• **Goal of the exercise**: Could you reproduce all the entries under this sentence exactly, leaving the images aside?

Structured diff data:
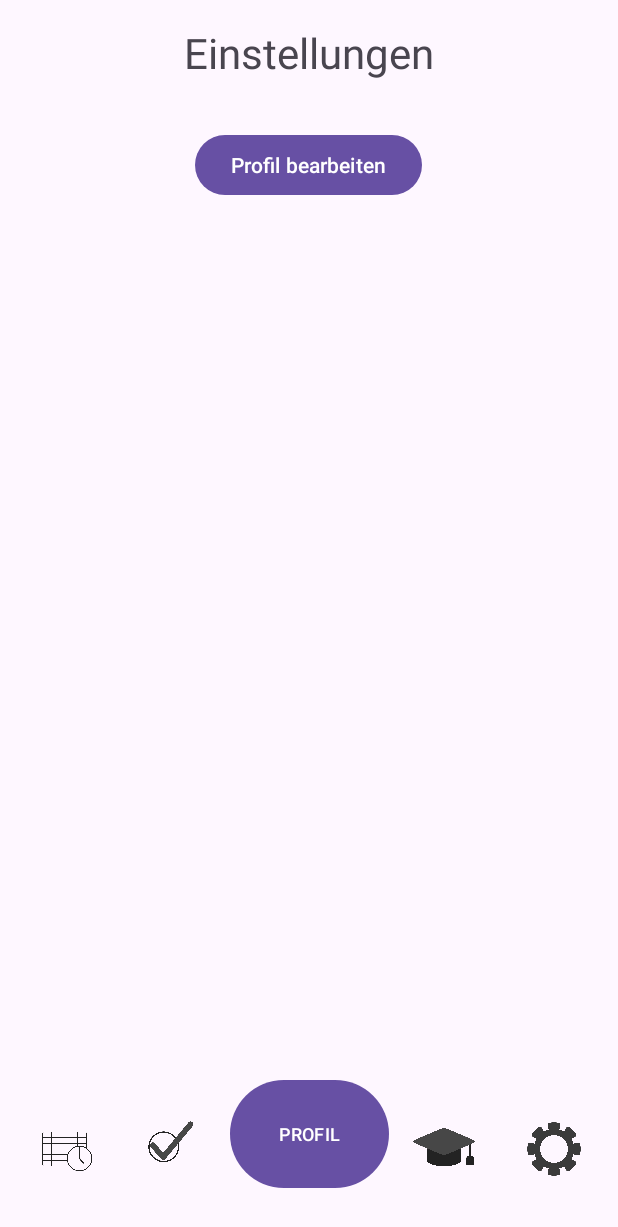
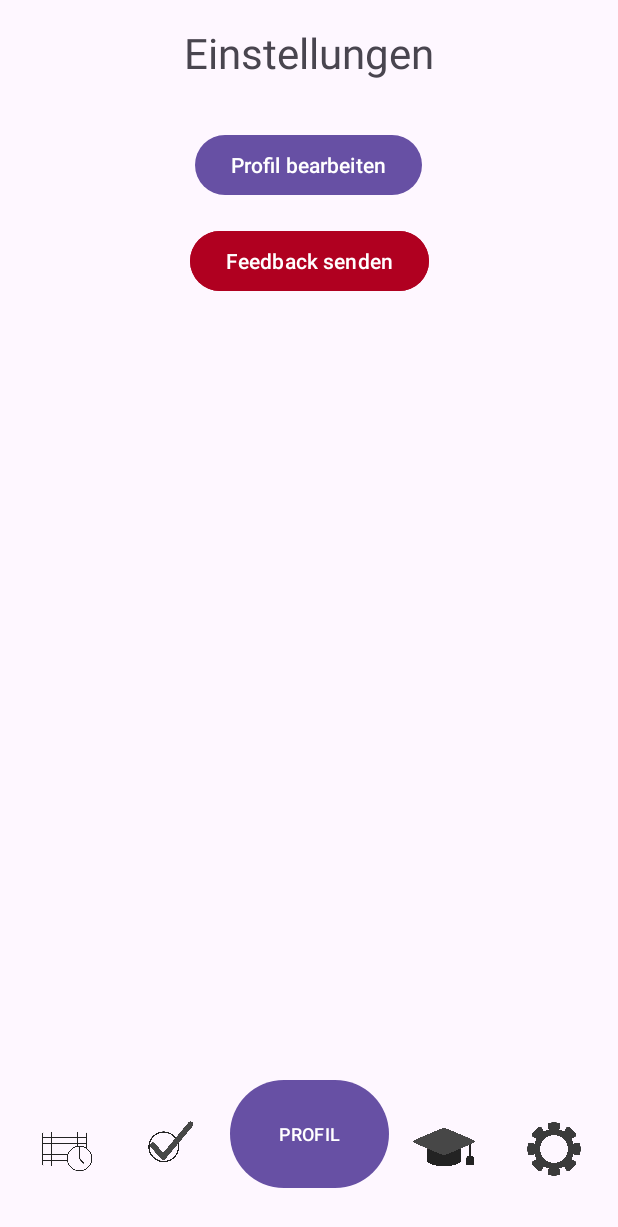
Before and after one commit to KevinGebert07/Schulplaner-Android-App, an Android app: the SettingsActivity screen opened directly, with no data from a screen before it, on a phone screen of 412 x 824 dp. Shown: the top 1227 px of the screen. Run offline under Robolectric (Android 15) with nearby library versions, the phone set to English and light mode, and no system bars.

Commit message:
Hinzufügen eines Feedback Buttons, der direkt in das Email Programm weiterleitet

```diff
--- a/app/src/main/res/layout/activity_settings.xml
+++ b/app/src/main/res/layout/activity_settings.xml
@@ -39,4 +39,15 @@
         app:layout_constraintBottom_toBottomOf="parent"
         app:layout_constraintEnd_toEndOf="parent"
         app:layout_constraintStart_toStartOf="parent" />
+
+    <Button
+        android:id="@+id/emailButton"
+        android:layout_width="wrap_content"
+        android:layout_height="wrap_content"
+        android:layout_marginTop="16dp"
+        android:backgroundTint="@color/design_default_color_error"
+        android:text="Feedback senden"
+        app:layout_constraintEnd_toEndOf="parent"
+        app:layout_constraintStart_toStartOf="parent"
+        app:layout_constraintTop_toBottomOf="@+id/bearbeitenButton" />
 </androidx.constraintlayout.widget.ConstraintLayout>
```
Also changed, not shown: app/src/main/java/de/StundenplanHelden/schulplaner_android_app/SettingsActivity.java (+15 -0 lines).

• **Exercise solution**:
Before and after one commit to KevinGebert07/Schulplaner-Android-App, an Android app: the SettingsActivity screen opened directly, with no data from a screen before it, on a phone screen of 412 x 824 dp. Shown: the top 1227 px of the screen. Run offline under Robolectric (Android 15) with nearby library versions, the phone set to English and light mode, and no system bars.

Commit message:
Hinzufügen eines Feedback Buttons, der direkt in das Email Programm weiterleitet

```diff
--- a/app/src/main/res/layout/activity_settings.xml
+++ b/app/src/main/res/layout/activity_settings.xml
@@ -39,4 +39,15 @@
         app:layout_constraintBottom_toBottomOf="parent"
         app:layout_constraintEnd_toEndOf="parent"
         app:layout_constraintStart_toStartOf="parent" />
+
+    <Button
+        android:id="@+id/emailButton"
+        android:layout_width="wrap_content"
+        android:layout_height="wrap_content"
+        android:layout_marginTop="16dp"
+        android:backgroundTint="@color/design_default_color_error"
+        android:text="Feedback senden"
+        app:layout_constraintEnd_toEndOf="parent"
+        app:layout_constraintStart_toStartOf="parent"
+        app:layout_constraintTop_toBottomOf="@+id/bearbeitenButton" />
 </androidx.constraintlayout.widget.ConstraintLayout>
```
Also changed, not shown: app/src/main/java/de/StundenplanHelden/schulplaner_android_app/SettingsActivity.java (+15 -0 lines).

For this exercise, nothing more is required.